. . .

GH's complaint was ultimately brought to the attention of Sharon Kotowski, the Center's Director of Nursing.

Kotowski interviewed the Grievant and RS on October 24, 1997. The interviews were separate and the Grievant and RS were each afforded a Union representative. Kotowski took handwritten notes of each interview, then had those notes typed. She discarded the original notes. Her typewritten notes of the interview with the Grievant state:

How long before you heard him calling and answered?

Ken yells when he wants something.

- We were in E's room doing her bed check. We went from E's room to K's room and took care of him.

- The light went on between the ladies. (Could tell because they hear a light go on and Ken was still yelling.)

sk - You went right from E to K's bedside.

We finished in the room and then went to care for K.

sk ­ You didn't care for anyone accept (sic) E prior to going to see what K needed.

We finished in the room and left.

What did K need

He needed to be changed.

What did you say outside the room.

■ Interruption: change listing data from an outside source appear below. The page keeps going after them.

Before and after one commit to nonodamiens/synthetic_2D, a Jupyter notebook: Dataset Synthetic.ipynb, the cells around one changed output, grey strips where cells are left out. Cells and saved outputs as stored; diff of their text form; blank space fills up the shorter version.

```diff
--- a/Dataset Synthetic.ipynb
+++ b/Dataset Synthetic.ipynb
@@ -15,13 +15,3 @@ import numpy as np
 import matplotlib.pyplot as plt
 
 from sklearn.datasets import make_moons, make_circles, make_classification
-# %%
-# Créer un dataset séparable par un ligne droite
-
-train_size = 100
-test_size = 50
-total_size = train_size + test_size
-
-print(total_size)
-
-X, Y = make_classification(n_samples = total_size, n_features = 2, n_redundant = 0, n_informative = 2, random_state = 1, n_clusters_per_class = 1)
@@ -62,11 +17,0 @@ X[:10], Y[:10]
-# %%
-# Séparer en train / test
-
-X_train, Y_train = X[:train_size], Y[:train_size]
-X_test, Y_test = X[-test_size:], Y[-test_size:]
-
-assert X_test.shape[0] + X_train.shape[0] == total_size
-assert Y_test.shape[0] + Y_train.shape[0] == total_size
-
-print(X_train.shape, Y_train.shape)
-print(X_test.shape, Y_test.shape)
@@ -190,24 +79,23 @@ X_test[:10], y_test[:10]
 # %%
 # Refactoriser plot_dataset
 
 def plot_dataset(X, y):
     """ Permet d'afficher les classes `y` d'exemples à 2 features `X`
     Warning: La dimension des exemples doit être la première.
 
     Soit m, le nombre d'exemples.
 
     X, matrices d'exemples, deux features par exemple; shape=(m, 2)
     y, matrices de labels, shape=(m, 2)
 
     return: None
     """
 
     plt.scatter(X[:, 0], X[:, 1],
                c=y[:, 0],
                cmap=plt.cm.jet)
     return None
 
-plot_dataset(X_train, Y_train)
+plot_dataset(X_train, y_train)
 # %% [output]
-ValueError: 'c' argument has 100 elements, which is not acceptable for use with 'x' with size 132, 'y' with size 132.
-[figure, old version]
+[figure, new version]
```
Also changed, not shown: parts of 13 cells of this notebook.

We never said anything.

I read the quote ­

No, that didn't happen.

Did you report the incident.

After the bedcheck we came up and told. Told S "G went off. He was pretty mad at us."

What did nurse say.

S gave us letter head and asked us to write down what happened.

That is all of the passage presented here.